**What the exercise asks**:
Copy the listing exactly, images excluded.

**Input for this task**:
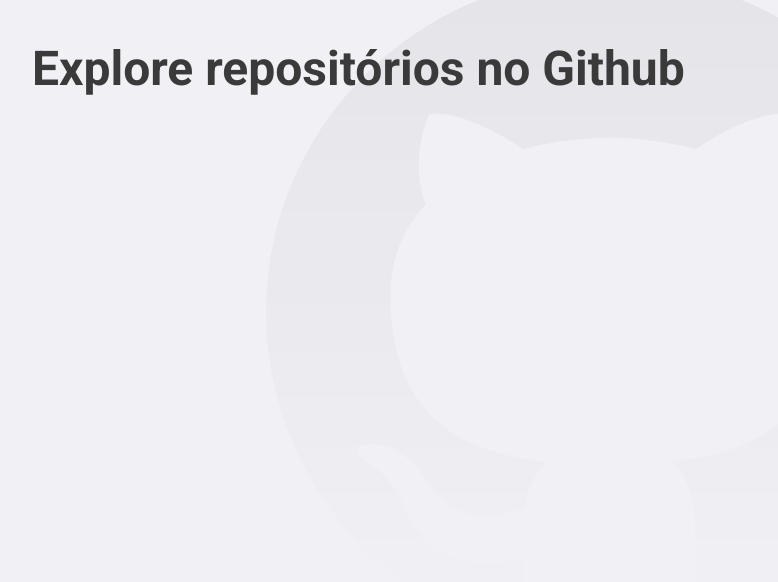
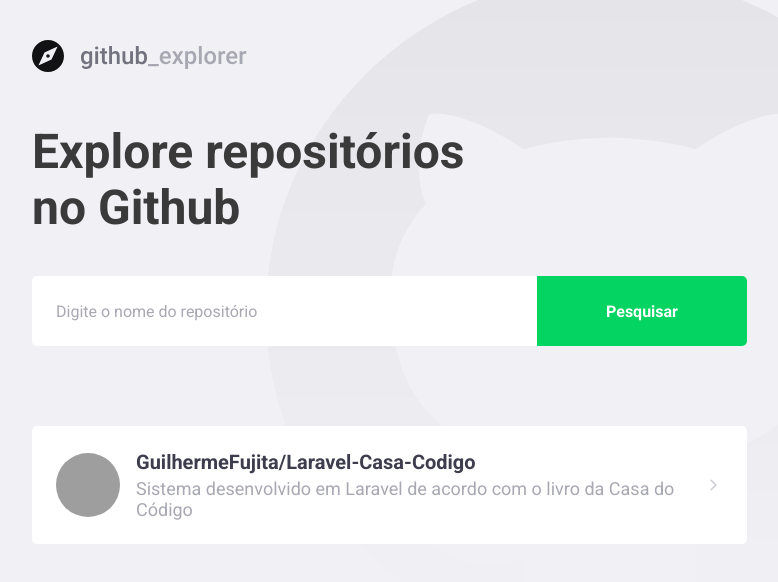
Before and after one commit to GuilhermeFujita/PrimeiroProjetoReact-GoStack, a React (Create React App) app: page / in a window 1280 px wide. Shown: the top 582 px of the page, without its empty margins (148-926 px from the left). Built offline with nearby package versions, Linux system fonts and the light colour scheme; grey boxes are pictures that could not be loaded.

Commit message:
Dashboard page Layout

```diff
--- a/package.json
+++ b/package.json
@@ -10,8 +10,10 @@
     "@types/node": "^12.0.0",
     "@types/react": "^16.9.0",
     "@types/react-dom": "^16.9.0",
+    "polished": "^3.6.3",
     "react": "^16.13.1",
     "react-dom": "^16.13.1",
+    "react-icons": "^3.10.0",
     "react-router-dom": "^5.2.0",
     "react-scripts": "3.4.1",
     "styled-components": "^5.1.0",
--- a/src/pages/Dashboard/index.tsx
+++ b/src/pages/Dashboard/index.tsx
@@ -1,9 +1,38 @@
 import React from 'react';
+import { FiChevronRight } from 'react-icons/fi';
 
-import { Title } from './styles';
+import logoImg from '../../assets/logo.svg';
+
+import { Title, Form, Repositories } from './styles';
 
 const Dashboard: React.FC = () => {
-  return <Title>Explore repositórios no Github</Title>;
+  return (
+    <>
+      <img src={logoImg} alt="Github Explorer" />
+      <Title>Explore repositórios no Github</Title>
+      <Form>
+        <input placeholder="Digite o nome do repositório" />
+        <button type="submit">Pesquisar</button>
+      </Form>
+
+      <Repositories>
+        <a href="teste">
+          <img
+            src="https://avatars0.githubusercontent.com/u/19476724?s=400&u=92aa4e484ed429c63b03fb2af389bc5a94aed945&v=4"
+            alt="Guilherme Fujita"
+          />
+          <div>
+            <strong>GuilhermeFujita/Laravel-Casa-Codigo</strong>
+            <p>
+              Sistema desenvolvido em Laravel de acordo com o livro da Casa do
+              Código
+            </p>
+          </div>
+          <FiChevronRight size={20} />
+        </a>
+      </Repositories>
+    </>
+  );
 };
 
 export default Dashboard;
--- a/src/pages/Dashboard/styles.ts
+++ b/src/pages/Dashboard/styles.ts
@@ -1,6 +1,94 @@
 import styled from 'styled-components';
+import { shade } from 'polished';
 
 export const Title = styled.h1`
   font-size: 48px;
   color: #3a3a3a;
+  margin-top: 48px;
+  max-width: 450px;
+  line-height: 56px;
 `;
+
+export const Form = styled.form`
+  margin-top: 40px;
+  max-width: 715px;
+  display: flex;
+
+  input {
+    flex: 1;
+    height: 70px;
+    padding: 0 24px;
+    border: 0;
+    border-radius: 5px 0 0 5px;
+    color: #3a3a3a;
+
+    &::placeholder {
+      color: #a8a8b3;
+    }
+  }
+
+  button {
+    width: 210px;
+    height: 70px;
+    background: #04d461;
+    border-radius: 0 5px 5px 0;
+    border: 0;
+    color: #fff;
+    font-weight: bold;
+    transition: background-color 0.2s;
+
+    &:hover {
+      background: ${shade(0.2, '#04d461')};
+    }
+  }
+`;
+
+export const Repositories = styled.div`
+  margin-top: 80px;
+  max-width: 715px;
+
+  a {
+    background: #fff;
+    border-radius: 5px;
+    width: 100%;
+    padding: 24px;
+    display: block;
+    text-decoration: none;
+    display: flex;
+    align-items: center;
+    transition: transform 0.2s;
+
+    &:hover {
+      transform: translateX(10px);
+    }
+
+    & + a {
+      margin-top: 16px;
+    }
+
+    img {
+      width: 64px;
+      height: 64px;
+      border-radius: 50%;
+    }
+
+    div {
+      margin-left: 16px;
+
+      strong {
+        font-size: 20px;
+        color: #3d3d4d;
+      }
+
+      p {
+        font-size: 18px;
+        color: #a8a8b3;
+        margin-top: 4px;
+      }
+    }
+    svg {
+      margin-left: auto;
+      color: #cdcbd6;
+    }
+  }
+`;
```
Also changed, not shown: src/assets/logo.svg (added), 1 other file (tests, documents, lock files or other folders).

**Exercise solution**:
Before and after one commit to GuilhermeFujita/PrimeiroProjetoReact-GoStack, a React (Create React App) app: page / in a window 1280 px wide. Shown: the top 582 px of the page, without its empty margins (148-926 px from the left). Built offline with nearby package versions, Linux system fonts and the light colour scheme; grey boxes are pictures that could not be loaded.

Commit message:
Dashboard page Layout

```diff
--- a/package.json
+++ b/package.json
@@ -10,8 +10,10 @@
     "@types/node": "^12.0.0",
     "@types/react": "^16.9.0",
     "@types/react-dom": "^16.9.0",
+    "polished": "^3.6.3",
     "react": "^16.13.1",
     "react-dom": "^16.13.1",
+    "react-icons": "^3.10.0",
     "react-router-dom": "^5.2.0",
     "react-scripts": "3.4.1",
     "styled-components": "^5.1.0",
--- a/src/pages/Dashboard/index.tsx
+++ b/src/pages/Dashboard/index.tsx
@@ -1,9 +1,38 @@
 import React from 'react';
+import { FiChevronRight } from 'react-icons/fi';
 
-import { Title } from './styles';
+import logoImg from '../../assets/logo.svg';
+
+import { Title, Form, Repositories } from './styles';
 
 const Dashboard: React.FC = () => {
-  return <Title>Explore repositórios no Github</Title>;
+  return (
+    <>
+      <img src={logoImg} alt="Github Explorer" />
+      <Title>Explore repositórios no Github</Title>
+      <Form>
+        <input placeholder="Digite o nome do repositório" />
+        <button type="submit">Pesquisar</button>
+      </Form>
+
+      <Repositories>
+        <a href="teste">
+          <img
+            src="https://avatars0.githubusercontent.com/u/19476724?s=400&u=92aa4e484ed429c63b03fb2af389bc5a94aed945&v=4"
+            alt="Guilherme Fujita"
+          />
+          <div>
+            <strong>GuilhermeFujita/Laravel-Casa-Codigo</strong>
+            <p>
+              Sistema desenvolvido em Laravel de acordo com o livro da Casa do
+              Código
+            </p>
+          </div>
+          <FiChevronRight size={20} />
+        </a>
+      </Repositories>
+    </>
+  );
 };
 
 export default Dashboard;
--- a/src/pages/Dashboard/styles.ts
+++ b/src/pages/Dashboard/styles.ts
@@ -1,6 +1,94 @@
 import styled from 'styled-components';
+import { shade } from 'polished';
 
 export const Title = styled.h1`
   font-size: 48px;
   color: #3a3a3a;
+  margin-top: 48px;
+  max-width: 450px;
+  line-height: 56px;
 `;
+
+export const Form = styled.form`
+  margin-top: 40px;
+  max-width: 715px;
+  display: flex;
+
+  input {
+    flex: 1;
+    height: 70px;
+    padding: 0 24px;
+    border: 0;
+    border-radius: 5px 0 0 5px;
+    color: #3a3a3a;
+
+    &::placeholder {
+      color: #a8a8b3;
+    }
+  }
+
+  button {
+    width: 210px;
+    height: 70px;
+    background: #04d461;
+    border-radius: 0 5px 5px 0;
+    border: 0;
+    color: #fff;
+    font-weight: bold;
+    transition: background-color 0.2s;
+
+    &:hover {
+      background: ${shade(0.2, '#04d461')};
+    }
+  }
+`;
+
+export const Repositories = styled.div`
+  margin-top: 80px;
+  max-width: 715px;
+
+  a {
+    background: #fff;
+    border-radius: 5px;
+    width: 100%;
+    padding: 24px;
+    display: block;
+    text-decoration: none;
+    display: flex;
+    align-items: center;
+    transition: transform 0.2s;
+
+    &:hover {
+      transform: translateX(10px);
+    }
+
+    & + a {
+      margin-top: 16px;
+    }
+
+    img {
+      width: 64px;
+      height: 64px;
+      border-radius: 50%;
+    }
+
+    div {
+      margin-left: 16px;
+
+      strong {
+        font-size: 20px;
+        color: #3d3d4d;
+      }
+
+      p {
+        font-size: 18px;
+        color: #a8a8b3;
+        margin-top: 4px;
+      }
+    }
+    svg {
+      margin-left: auto;
+      color: #cdcbd6;
+    }
+  }
+`;
```
Also changed, not shown: src/assets/logo.svg (added), 1 other file (tests, documents, lock files or other folders).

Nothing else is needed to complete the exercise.